» **ACTION ITEM**:
Review the material and extract every line in which the word "assets" occurs.

INPUT Start Marker

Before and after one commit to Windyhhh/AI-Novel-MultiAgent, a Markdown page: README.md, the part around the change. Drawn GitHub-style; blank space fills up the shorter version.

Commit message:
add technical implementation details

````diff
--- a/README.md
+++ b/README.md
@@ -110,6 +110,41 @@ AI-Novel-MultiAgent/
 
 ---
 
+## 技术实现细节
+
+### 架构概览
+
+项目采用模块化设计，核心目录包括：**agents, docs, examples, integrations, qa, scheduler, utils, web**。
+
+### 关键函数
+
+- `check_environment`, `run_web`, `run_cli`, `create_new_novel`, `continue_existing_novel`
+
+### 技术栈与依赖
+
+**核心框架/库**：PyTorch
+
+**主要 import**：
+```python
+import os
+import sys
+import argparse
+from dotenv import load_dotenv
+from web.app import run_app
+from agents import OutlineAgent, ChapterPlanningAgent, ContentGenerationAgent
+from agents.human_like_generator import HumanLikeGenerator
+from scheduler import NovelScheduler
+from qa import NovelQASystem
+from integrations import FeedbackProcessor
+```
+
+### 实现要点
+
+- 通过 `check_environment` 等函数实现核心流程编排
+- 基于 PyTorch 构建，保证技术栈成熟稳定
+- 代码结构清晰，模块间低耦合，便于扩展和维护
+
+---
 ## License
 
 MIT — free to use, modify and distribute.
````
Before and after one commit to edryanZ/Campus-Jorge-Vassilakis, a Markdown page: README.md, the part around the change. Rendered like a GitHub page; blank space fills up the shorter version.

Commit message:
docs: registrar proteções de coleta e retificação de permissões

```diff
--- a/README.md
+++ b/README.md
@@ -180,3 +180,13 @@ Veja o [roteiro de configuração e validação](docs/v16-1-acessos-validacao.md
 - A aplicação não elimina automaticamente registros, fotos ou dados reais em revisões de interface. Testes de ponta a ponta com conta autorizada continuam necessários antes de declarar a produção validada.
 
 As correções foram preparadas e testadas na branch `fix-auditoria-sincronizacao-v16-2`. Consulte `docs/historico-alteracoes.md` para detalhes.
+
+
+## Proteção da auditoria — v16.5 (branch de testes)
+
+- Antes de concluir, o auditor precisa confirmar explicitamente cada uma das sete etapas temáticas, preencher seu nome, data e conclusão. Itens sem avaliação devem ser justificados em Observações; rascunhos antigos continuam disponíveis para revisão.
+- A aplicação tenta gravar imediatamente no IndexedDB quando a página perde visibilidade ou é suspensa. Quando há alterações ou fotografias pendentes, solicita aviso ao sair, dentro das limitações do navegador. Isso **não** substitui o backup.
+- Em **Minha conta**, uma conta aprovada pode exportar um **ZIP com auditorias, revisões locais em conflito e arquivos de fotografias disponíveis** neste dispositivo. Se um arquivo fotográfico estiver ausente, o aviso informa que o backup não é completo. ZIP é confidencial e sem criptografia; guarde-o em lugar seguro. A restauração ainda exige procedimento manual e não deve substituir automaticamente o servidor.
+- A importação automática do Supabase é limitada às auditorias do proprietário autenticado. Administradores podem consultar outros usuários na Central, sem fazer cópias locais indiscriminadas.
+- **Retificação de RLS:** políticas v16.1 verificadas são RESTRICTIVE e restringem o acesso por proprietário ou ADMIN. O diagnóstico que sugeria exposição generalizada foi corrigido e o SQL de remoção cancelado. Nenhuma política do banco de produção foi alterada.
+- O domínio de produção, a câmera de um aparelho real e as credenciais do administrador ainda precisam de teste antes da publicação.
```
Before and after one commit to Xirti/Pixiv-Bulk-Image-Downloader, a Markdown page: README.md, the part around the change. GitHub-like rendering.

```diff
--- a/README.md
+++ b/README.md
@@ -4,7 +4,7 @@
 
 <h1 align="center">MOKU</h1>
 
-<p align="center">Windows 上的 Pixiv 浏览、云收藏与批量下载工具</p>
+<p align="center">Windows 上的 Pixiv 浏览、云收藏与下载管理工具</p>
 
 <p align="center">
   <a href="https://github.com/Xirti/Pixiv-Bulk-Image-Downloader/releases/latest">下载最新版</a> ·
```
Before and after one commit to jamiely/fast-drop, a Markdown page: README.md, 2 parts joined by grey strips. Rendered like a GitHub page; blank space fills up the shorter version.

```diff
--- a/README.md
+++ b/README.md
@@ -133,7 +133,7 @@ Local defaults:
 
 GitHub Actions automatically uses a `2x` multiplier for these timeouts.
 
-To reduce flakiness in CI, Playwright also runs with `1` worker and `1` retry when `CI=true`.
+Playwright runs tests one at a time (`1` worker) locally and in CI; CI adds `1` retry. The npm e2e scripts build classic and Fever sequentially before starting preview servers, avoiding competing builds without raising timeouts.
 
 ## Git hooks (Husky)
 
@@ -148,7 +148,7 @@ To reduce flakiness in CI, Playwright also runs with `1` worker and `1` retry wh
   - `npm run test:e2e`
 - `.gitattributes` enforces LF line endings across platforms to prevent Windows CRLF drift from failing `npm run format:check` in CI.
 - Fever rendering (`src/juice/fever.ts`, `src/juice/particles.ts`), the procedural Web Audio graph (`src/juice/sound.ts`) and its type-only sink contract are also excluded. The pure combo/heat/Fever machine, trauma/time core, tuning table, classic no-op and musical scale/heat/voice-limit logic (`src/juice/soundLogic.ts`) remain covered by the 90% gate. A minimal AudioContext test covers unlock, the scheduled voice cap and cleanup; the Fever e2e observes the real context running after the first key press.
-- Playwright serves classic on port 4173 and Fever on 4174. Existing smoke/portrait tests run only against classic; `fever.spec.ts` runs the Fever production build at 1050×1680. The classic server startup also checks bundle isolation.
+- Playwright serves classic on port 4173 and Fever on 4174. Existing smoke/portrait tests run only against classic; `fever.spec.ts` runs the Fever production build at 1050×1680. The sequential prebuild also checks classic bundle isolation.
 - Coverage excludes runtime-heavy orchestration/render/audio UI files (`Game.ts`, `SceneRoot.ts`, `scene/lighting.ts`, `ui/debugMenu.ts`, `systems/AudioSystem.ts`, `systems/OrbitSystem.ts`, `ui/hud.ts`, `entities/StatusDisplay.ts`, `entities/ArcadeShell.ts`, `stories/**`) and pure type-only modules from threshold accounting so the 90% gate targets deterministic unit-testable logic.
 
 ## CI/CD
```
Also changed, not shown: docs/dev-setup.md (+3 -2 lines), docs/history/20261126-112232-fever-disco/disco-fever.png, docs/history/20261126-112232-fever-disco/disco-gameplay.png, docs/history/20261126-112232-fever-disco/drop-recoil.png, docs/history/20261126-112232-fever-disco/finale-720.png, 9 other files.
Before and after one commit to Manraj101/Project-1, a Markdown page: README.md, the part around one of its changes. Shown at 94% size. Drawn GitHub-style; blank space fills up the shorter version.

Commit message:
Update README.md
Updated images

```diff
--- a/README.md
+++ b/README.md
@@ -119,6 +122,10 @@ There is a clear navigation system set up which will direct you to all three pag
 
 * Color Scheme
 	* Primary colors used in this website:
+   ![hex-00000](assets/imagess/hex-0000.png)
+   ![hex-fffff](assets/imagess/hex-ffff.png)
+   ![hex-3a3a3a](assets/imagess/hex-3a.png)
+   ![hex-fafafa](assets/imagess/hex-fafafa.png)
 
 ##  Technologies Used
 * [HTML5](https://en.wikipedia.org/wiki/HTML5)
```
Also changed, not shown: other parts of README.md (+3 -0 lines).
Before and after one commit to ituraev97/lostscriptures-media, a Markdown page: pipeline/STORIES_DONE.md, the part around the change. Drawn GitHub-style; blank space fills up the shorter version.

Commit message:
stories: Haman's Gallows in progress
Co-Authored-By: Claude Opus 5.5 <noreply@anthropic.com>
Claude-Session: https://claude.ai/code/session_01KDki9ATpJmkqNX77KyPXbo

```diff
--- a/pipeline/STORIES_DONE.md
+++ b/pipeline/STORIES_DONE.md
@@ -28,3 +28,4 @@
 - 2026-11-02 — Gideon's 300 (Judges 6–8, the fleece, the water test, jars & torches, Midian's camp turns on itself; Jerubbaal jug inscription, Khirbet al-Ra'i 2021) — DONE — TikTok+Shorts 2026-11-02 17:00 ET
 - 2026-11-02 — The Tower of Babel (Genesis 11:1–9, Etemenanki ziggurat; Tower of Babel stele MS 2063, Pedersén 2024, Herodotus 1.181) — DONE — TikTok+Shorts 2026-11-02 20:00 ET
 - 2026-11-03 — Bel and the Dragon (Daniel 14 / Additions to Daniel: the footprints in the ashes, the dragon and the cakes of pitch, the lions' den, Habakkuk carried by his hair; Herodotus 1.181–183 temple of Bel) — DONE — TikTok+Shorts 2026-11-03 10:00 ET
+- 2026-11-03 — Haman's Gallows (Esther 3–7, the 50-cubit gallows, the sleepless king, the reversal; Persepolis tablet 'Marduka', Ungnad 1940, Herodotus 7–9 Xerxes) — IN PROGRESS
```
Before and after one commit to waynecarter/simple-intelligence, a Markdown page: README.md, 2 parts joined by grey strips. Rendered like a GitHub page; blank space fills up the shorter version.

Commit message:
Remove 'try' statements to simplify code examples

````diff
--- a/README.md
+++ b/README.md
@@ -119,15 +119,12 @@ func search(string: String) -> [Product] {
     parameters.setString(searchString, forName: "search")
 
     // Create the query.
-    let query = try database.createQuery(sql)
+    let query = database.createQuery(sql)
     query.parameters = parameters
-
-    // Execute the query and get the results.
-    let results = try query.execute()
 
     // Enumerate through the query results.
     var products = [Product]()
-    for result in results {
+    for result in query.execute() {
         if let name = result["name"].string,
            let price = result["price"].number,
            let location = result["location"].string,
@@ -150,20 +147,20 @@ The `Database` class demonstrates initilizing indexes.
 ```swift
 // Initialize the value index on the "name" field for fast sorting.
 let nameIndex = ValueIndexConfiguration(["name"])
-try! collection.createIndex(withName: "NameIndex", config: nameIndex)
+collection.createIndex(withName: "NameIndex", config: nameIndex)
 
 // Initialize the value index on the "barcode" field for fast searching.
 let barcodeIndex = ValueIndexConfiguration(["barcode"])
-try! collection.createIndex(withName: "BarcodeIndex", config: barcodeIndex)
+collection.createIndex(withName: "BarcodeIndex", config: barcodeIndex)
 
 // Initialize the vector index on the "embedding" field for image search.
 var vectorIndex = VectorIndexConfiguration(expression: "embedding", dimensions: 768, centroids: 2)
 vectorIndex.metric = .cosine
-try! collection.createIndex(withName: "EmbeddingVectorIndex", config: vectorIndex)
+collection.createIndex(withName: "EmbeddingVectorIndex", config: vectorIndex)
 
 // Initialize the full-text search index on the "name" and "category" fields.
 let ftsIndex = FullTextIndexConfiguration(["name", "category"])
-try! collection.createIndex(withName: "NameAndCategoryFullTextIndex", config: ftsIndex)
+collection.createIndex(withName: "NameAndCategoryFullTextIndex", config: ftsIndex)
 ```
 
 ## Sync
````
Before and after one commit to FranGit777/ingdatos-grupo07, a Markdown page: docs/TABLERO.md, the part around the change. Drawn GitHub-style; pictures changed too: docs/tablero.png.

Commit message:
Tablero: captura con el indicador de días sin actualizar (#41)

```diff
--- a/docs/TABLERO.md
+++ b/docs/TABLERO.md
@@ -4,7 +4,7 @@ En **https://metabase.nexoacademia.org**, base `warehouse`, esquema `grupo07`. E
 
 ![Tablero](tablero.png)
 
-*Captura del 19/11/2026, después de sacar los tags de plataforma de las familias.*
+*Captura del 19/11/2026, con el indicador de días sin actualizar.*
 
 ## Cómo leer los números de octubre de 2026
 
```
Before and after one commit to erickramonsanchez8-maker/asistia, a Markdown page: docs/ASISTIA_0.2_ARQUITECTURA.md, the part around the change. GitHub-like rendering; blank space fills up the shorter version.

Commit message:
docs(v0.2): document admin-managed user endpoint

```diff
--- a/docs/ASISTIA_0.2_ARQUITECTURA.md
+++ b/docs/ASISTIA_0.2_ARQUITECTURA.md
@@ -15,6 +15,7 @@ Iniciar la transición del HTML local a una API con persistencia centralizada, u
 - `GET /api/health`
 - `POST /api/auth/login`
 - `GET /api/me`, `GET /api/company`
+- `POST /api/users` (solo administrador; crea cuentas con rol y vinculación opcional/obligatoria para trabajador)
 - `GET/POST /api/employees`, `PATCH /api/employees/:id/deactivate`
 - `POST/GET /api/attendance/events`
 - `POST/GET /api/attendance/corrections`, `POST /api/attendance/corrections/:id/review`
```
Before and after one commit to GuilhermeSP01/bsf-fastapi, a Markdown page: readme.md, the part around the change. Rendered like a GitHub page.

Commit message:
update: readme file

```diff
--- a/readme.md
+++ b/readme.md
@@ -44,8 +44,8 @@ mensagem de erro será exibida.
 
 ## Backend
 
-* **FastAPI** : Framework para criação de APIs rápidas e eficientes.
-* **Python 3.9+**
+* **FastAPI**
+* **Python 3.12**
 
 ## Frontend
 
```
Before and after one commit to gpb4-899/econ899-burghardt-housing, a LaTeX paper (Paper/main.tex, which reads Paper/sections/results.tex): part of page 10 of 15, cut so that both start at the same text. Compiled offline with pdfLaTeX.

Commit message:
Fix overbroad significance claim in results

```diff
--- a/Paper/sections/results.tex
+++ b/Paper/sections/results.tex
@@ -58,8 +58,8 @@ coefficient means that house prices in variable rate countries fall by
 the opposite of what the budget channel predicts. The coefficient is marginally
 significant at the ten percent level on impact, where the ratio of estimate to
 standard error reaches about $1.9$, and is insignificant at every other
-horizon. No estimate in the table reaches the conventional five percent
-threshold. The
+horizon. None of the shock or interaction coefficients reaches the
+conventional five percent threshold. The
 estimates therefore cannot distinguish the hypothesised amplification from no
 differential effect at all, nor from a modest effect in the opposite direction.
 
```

INPUT End Marker

» **ANSWER AREA**:
+   ![hex-00000](assets/imagess/hex-0000.png)
+   ![hex-fffff](assets/imagess/hex-ffff.png)
+   ![hex-3a3a3a](assets/imagess/hex-3a.png)
+   ![hex-fafafa](assets/imagess/hex-fafafa.png)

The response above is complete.